> _Exercise prompt_
For every line in the records below that contains the word "such", add one to a count, and report only that count.

(Dataset entries)
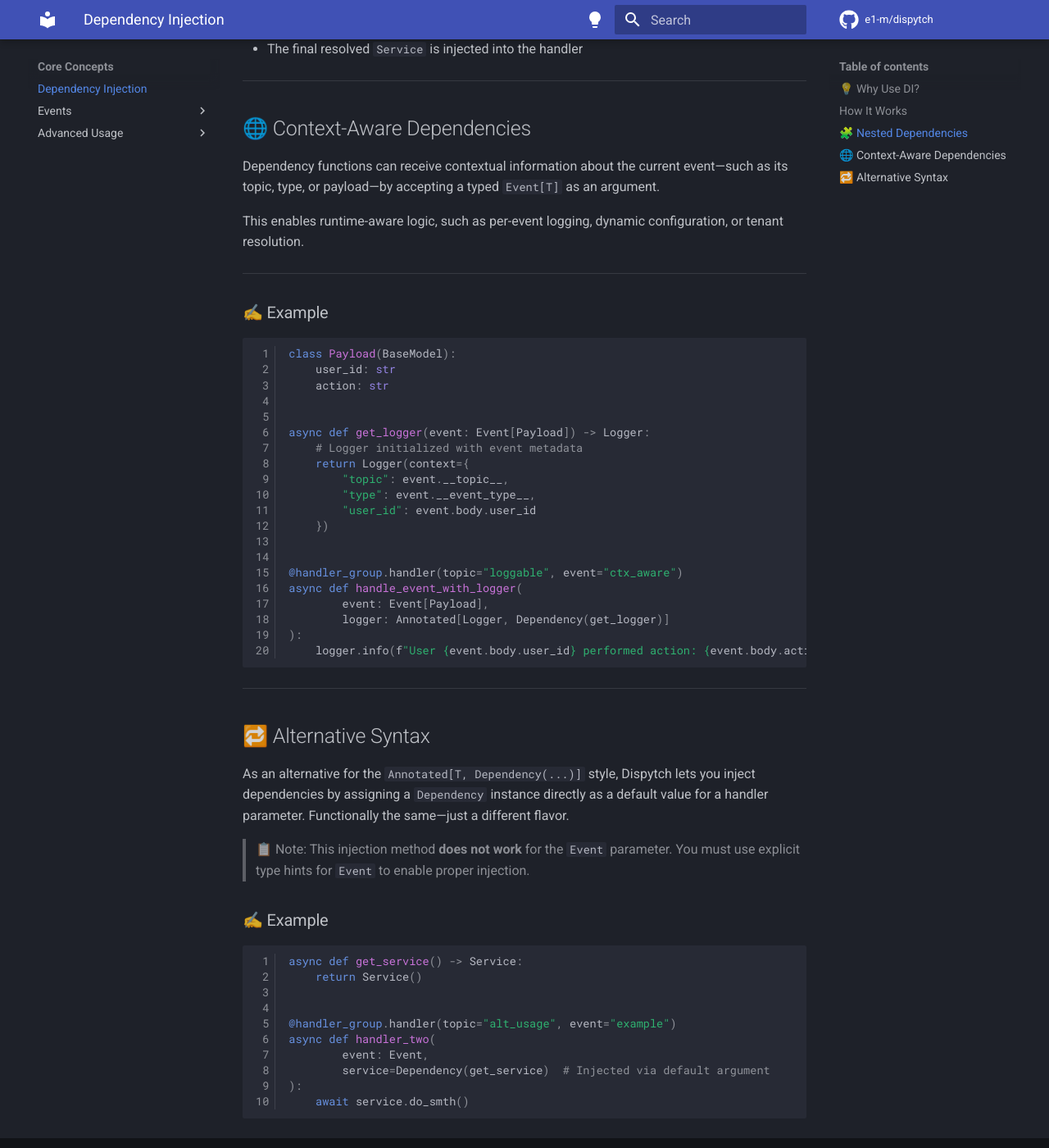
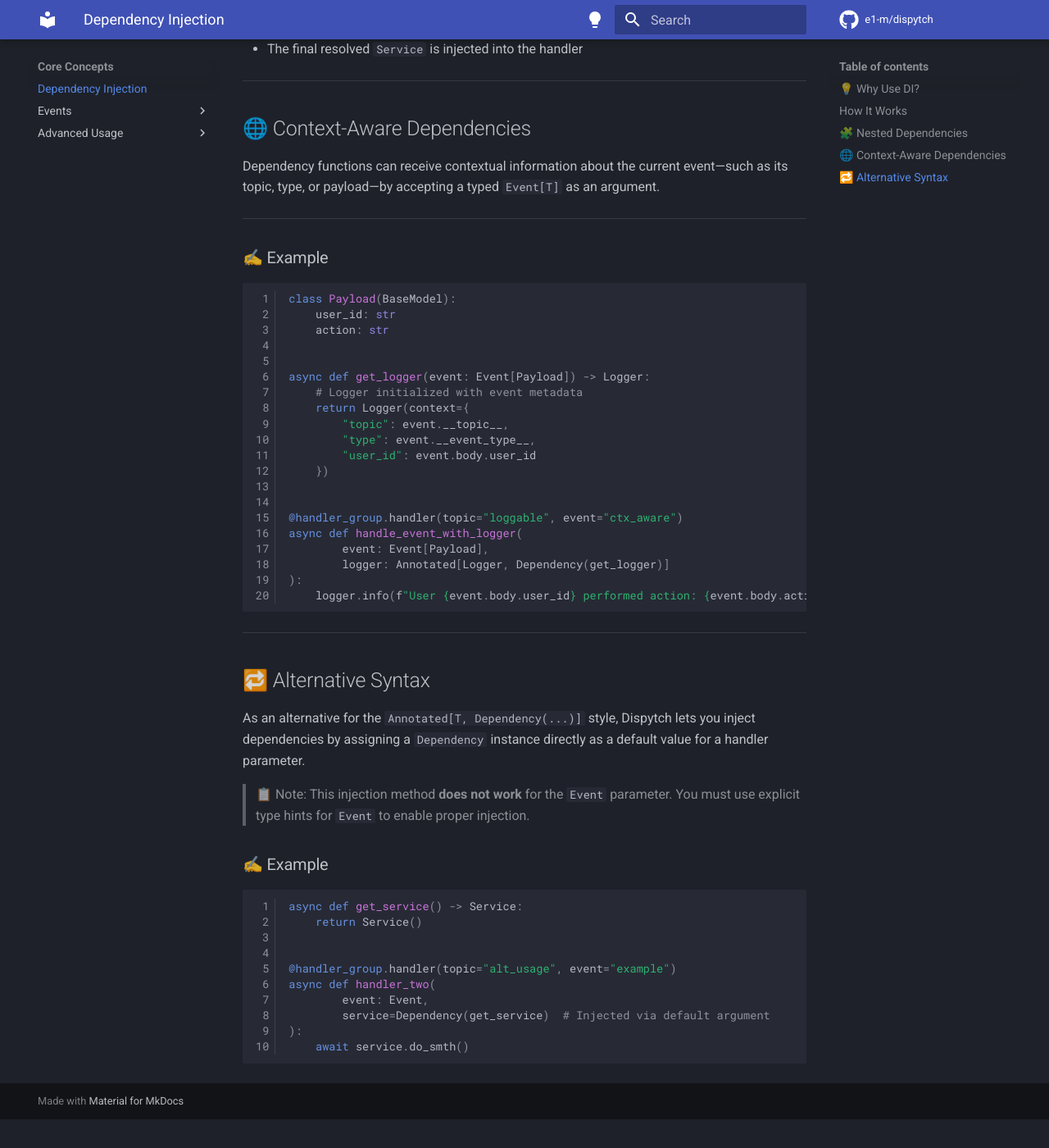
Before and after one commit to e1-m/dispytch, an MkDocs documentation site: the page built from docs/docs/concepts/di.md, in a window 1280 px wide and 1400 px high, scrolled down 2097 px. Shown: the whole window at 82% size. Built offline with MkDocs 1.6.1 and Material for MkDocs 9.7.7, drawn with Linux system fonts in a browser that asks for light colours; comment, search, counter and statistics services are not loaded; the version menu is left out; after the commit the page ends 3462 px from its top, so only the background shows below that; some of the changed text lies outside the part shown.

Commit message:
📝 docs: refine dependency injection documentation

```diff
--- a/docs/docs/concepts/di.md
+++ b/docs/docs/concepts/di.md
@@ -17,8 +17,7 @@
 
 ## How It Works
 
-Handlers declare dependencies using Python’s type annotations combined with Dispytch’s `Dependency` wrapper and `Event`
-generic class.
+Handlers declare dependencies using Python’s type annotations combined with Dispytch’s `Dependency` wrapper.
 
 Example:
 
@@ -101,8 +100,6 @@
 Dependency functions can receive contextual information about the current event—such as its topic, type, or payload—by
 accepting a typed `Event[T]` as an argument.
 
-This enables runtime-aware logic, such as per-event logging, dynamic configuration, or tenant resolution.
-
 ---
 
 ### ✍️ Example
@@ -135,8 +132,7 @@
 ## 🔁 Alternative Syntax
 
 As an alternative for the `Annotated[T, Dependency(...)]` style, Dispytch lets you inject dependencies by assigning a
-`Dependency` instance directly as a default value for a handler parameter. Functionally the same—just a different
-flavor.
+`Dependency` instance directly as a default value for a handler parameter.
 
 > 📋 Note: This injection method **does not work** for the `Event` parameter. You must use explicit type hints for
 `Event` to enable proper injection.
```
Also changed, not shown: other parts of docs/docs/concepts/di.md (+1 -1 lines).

> _Finished task_
2